Linking new electrochemical processes with the production of high-value substances by enzymes and microorganisms is the goal of a still fledgling research approach, bioelectrosynthesis. Prof. Dr. Frank Hahn, head of a research group in organic chemistry at the University of Bayreuth, is seeking to advance this approach in the field of polyketides, a class of substances of significant importance in pharmacy and biomedicine. He will receive funding of approximately € 1 million from the Volkswagen Foundation over the next seven years as part of its "Momentum" initiative.

Bioactive polyketides are natural substances that are used, for example, as powerful antibiotics, cancer drugs, and active agents to combat parasites. Although being structurally highly diverse, they have one thing in common. They are produced by special enzymes called polyketide synthases. Prof. Dr. Frank Hahn has been researching these enzymes for many years in order to understand their function more precisely, and to be able to use them for biotechnological applications.

But polyketide synthases are not only of growing interest for research with regard to the production of pharmacologically relevant natural products. They are increasingly moving into focus for the production of a variety of other high-value chemical products, for example fine chemicals. Polyketide synthases could well make an important contribution to replacing processes currently still based on oil and gas in the chemical and pharmaceutical industries with more sustainable alternatives. In fact, the research agenda funded by the Volkswagen Foundation is now aiming at a completely new form of biotechnological application of polyketide synthases, and its starting point is electrosynthesis-competent bacteria. They are to be enabled to absorb sustainably generated electricity and CO2 from their environment and to form certain small molecules thereby. These can then be used by polyketide synthases as building blocks for drugs and chemicals.

Synthesising high-value chemical and pharmaceutical products with the help of polyketide synthases in electrosynthesis-competent bacteria is a completely new field of application for bioelectrosynthesis, or BES for short. "Bioelectrosynthesis is increasingly seen by international experts as an important element of a future bioeconomy.
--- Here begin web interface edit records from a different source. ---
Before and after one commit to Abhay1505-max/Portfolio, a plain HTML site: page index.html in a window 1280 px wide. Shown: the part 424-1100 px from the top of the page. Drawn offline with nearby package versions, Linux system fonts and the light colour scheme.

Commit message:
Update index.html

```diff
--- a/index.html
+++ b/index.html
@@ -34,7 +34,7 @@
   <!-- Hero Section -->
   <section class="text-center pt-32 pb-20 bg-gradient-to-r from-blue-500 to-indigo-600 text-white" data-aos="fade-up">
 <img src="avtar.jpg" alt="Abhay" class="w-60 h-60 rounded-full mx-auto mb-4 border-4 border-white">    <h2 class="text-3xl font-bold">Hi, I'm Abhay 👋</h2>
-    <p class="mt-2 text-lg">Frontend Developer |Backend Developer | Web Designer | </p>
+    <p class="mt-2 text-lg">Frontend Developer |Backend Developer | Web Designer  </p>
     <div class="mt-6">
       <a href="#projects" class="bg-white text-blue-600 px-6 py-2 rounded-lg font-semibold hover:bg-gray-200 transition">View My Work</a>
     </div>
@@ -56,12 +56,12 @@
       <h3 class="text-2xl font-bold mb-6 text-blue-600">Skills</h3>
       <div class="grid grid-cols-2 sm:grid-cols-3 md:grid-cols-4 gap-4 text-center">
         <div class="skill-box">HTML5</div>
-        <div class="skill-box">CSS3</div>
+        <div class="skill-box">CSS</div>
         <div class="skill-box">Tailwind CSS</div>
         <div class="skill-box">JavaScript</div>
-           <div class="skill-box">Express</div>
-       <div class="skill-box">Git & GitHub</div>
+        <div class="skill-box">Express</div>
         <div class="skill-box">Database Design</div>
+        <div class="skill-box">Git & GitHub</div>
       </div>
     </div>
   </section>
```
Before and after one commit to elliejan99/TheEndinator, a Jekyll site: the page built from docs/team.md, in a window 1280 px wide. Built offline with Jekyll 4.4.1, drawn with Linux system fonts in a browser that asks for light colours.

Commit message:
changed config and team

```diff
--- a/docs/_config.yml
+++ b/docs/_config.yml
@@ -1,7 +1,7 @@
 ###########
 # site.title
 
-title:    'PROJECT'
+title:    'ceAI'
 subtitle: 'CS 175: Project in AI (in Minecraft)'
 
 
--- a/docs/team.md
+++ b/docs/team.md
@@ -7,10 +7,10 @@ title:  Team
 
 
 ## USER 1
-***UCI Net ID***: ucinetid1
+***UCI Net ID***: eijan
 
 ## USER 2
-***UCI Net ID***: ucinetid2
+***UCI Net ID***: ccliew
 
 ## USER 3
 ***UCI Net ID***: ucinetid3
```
Indeed, our new research programme, funded by the Volkswagen Foundation, combines a variety of bioeconomic aspects: the efficient use of regeneratively generated electricity, the fixation of CO2, and a sustainable production of important chemical compounds. The results are also likely to be of interest to industrial companies offering products and services in the fields of chemicals, pharmaceuticals, and biotechnology," says Hahn.

With its "Momentum" funding initiative, the Volkswagen Foundation is reaching out to scientists who have held their first lifetime professorship for three to five years. A longer-term funding is intended to give them the opportunity to develop a creative, promising research agenda for the further development of the content and strategy of their professorship, and to implement it in the long term.


Prof. Dr. Frank Hahn
Organic Chemistry (Food Chemistry)
University of Bayreuth
Phone: +49 (0)921 / 55-3660

Back to top Icon

This website uses cookies and the Matomo web analysis tool. By continuing to browse you agree to our use of cookies. Change your settings here. More information.